#### Task
Every line below that includes the word "Decision" needs to be copied.

Detected change data:

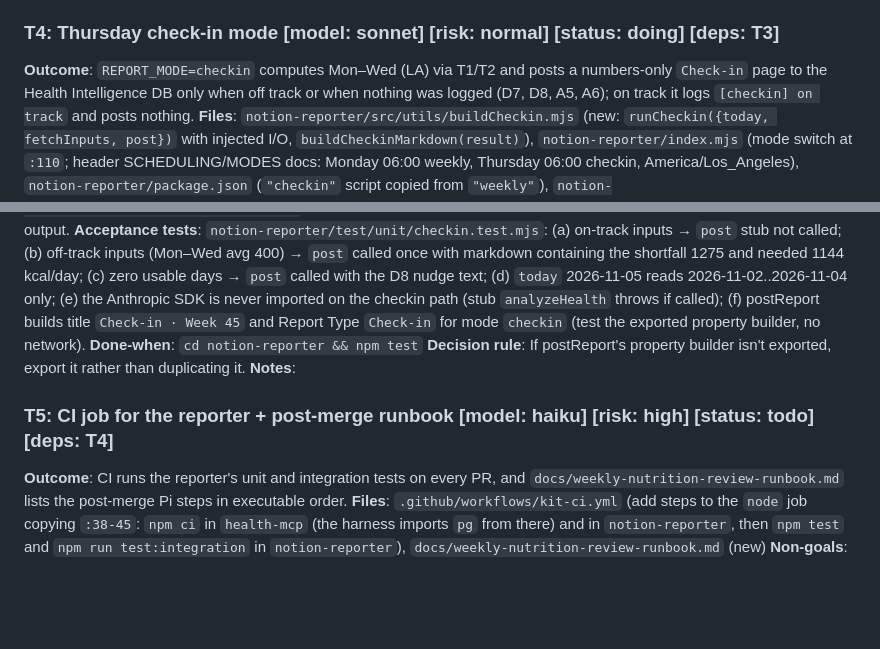
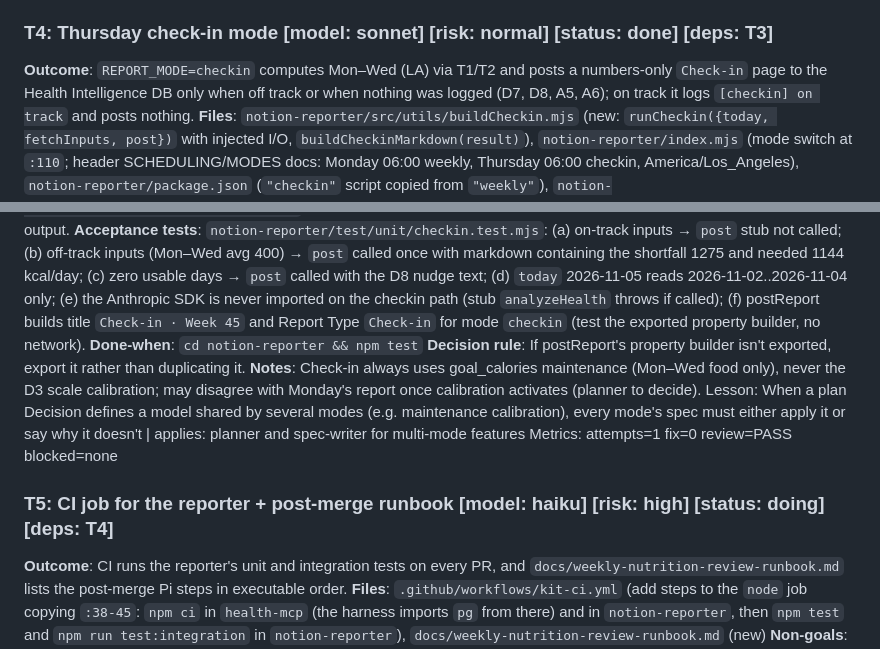
Before and after one commit to mikefigari/health-data-hub, a Markdown page: PLAN.md, 2 parts joined by grey strips. GitHub-like rendering; blank space fills up the shorter version.

Commit message:
chore(plan): T4 done
Co-Authored-By: Claude Sonnet 5.5 <noreply@anthropic.com>

```diff
--- a/PLAN.md
+++ b/PLAN.md
@@ -72,7 +72,7 @@ Calibrated runs also carry goal_model_avg_deficit; prompt defers to target_daily
 Lesson: When a plan Decision says "also report X for comparison", check that the context object actually carries X, not just the primary figure | applies: prompt/context-builder tasks
 Metrics: attempts=2 fix=1 review=FIX blocked=none
 
-### T4: Thursday check-in mode [model: sonnet] [risk: normal] [status: doing] [deps: T3]
+### T4: Thursday check-in mode [model: sonnet] [risk: normal] [status: done] [deps: T3]
 **Outcome**: `REPORT_MODE=checkin` computes Mon–Wed (LA) via T1/T2 and posts a numbers-only `Check-in` page to the Health Intelligence DB only when off track or when nothing was logged (D7, D8, A5, A6); on track it logs `[checkin] on track` and posts nothing.
 **Files**: `notion-reporter/src/utils/buildCheckin.mjs` (new: `runCheckin({today, fetchInputs, post})` with injected I/O, `buildCheckinMarkdown(result)`), `notion-reporter/index.mjs` (mode switch at `:110`; header SCHEDULING/MODES docs: Monday 06:00 weekly, Thursday 06:00 checkin, America/Los_Angeles), `notion-reporter/package.json` (`"checkin"` script copied from `"weekly"`), `notion-reporter/src/notion/postReport.mjs` (checkin title/properties; Report Type `Check-in`; no relations), `notion-reporter/test/unit/checkin.test.mjs` (new)
 **Non-goals**: no Anthropic call in checkin mode; no change to weekly or daily output.
@@ -80,8 +80,11 @@ Metrics: attempts=2 fix=1 review=FIX blocked=none
 **Done-when**: `cd notion-reporter && npm test`
 **Decision rule**: If postReport's property builder isn't exported, export it rather than duplicating it.
 **Notes**:
+Check-in always uses goal_calories maintenance (Mon–Wed food only), never the D3 scale calibration; may disagree with Monday's report once calibration activates (planner to decide).
+Lesson: When a plan Decision defines a model shared by several modes (e.g. maintenance calibration), every mode's spec must either apply it or say why it doesn't | applies: planner and spec-writer for multi-mode features
+Metrics: attempts=1 fix=0 review=PASS blocked=none
 
-### T5: CI job for the reporter + post-merge runbook [model: haiku] [risk: high] [status: todo] [deps: T4]
+### T5: CI job for the reporter + post-merge runbook [model: haiku] [risk: high] [status: doing] [deps: T4]
 **Outcome**: CI runs the reporter's unit and integration tests on every PR, and `docs/weekly-nutrition-review-runbook.md` lists the post-merge Pi steps in executable order.
 **Files**: `.github/workflows/kit-ci.yml` (add steps to the `node` job copying `:38-45`: `npm ci` in `health-mcp` (the harness imports `pg` from there) and in `notion-reporter`, then `npm test` and `npm run test:integration` in `notion-reporter`), `docs/weekly-nutrition-review-runbook.md` (new)
 **Non-goals**: no change to the Python job or existing health-mcp steps.
```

#### Response box
 Lesson: When a plan Decision says "also report X for comparison", check that the context object actually carries X, not just the primary figure | applies: prompt/context-builder tasks
 **Decision rule**: If postReport's property builder isn't exported, export it rather than duplicating it.
+Lesson: When a plan Decision defines a model shared by several modes (e.g. maintenance calibration), every mode's spec must either apply it or say why it doesn't | applies: planner and spec-writer for multi-mode features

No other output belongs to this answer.